These fine specimens of livestock were on offer in the August 1888 issue of The Nor’-West Farmer and Manitoba Miller. Among the topics in that issue was a list of 27 hints for judges of livestock, such as, “Make no scruples in discouraging a purposely overburdened udder; remember you are appointed as teachers,” and, “Discourage a wedgy muzzle and narrow nostrils anywhere.”
Another article suggested the use of Galloway cattle hides as a replacement for buffalo robes, “which can no more be got.”
According to an editorial reprinted from the Ottawa Journal, Ontario Agriculture Minister Drury had delivered a speech in which he worried about the tendency of “higher education” to encourage farmers’ sons to stray off to the cities to earn their living. This was “simply one feature of the present age to materialism — to the worship of money and self-indulgence. The rugged independence which is the glory of the farmer is becoming less enviable to men than it used to be.”
The editorial writer took some exception, observing that there was no reason that farmers could not live the life of a gentleman.
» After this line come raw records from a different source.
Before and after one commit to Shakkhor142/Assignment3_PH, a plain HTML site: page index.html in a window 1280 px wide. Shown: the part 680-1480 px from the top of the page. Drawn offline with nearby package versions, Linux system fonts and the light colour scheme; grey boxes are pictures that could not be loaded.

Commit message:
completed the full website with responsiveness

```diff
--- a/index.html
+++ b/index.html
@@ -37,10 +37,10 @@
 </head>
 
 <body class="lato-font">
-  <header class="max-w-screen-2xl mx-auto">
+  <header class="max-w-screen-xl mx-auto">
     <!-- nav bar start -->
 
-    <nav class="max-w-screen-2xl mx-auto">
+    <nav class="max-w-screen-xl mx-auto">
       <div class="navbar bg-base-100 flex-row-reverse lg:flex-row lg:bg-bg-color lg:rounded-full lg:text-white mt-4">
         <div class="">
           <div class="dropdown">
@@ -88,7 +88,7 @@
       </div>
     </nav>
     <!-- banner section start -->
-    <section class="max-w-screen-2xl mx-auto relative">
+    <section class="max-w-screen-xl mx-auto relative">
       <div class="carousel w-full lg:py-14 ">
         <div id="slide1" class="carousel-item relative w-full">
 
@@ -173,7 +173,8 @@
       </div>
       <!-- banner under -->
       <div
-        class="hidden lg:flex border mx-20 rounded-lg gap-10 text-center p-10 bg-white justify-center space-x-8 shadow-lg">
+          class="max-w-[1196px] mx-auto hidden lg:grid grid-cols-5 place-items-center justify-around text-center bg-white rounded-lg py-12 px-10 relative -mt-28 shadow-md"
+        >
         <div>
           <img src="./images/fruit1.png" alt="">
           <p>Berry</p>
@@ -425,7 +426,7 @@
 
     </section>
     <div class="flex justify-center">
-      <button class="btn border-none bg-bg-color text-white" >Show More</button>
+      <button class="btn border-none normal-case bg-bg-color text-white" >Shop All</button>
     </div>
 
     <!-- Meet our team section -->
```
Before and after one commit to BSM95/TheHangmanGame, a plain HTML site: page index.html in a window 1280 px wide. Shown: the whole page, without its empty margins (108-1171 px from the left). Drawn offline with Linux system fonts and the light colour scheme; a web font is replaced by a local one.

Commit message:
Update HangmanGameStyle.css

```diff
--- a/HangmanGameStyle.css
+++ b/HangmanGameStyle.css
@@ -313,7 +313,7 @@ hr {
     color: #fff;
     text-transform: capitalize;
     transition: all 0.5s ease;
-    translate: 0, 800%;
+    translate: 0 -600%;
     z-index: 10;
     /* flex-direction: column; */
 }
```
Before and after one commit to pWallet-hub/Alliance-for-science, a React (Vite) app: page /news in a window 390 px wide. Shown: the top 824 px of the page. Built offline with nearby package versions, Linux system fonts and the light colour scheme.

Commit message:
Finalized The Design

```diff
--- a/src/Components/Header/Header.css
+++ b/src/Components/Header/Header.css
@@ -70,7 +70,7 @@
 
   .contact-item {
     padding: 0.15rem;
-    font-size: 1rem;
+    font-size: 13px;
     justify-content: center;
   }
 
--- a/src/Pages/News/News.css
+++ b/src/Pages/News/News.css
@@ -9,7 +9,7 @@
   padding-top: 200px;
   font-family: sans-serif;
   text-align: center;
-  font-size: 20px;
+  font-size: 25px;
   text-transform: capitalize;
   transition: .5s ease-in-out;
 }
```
He suggested the problem was due to the average farmer working harder than his hired men, and suggested Mr. Drury encourage education in management skills so farmers would realize “the full value of the principle which successful businessmen keep in view — the management for themselves, the drudgery for others.”
The issue also reported the death at age 55 of John Ogilvie, who had managed the branch of the family milling company in Winnipeg.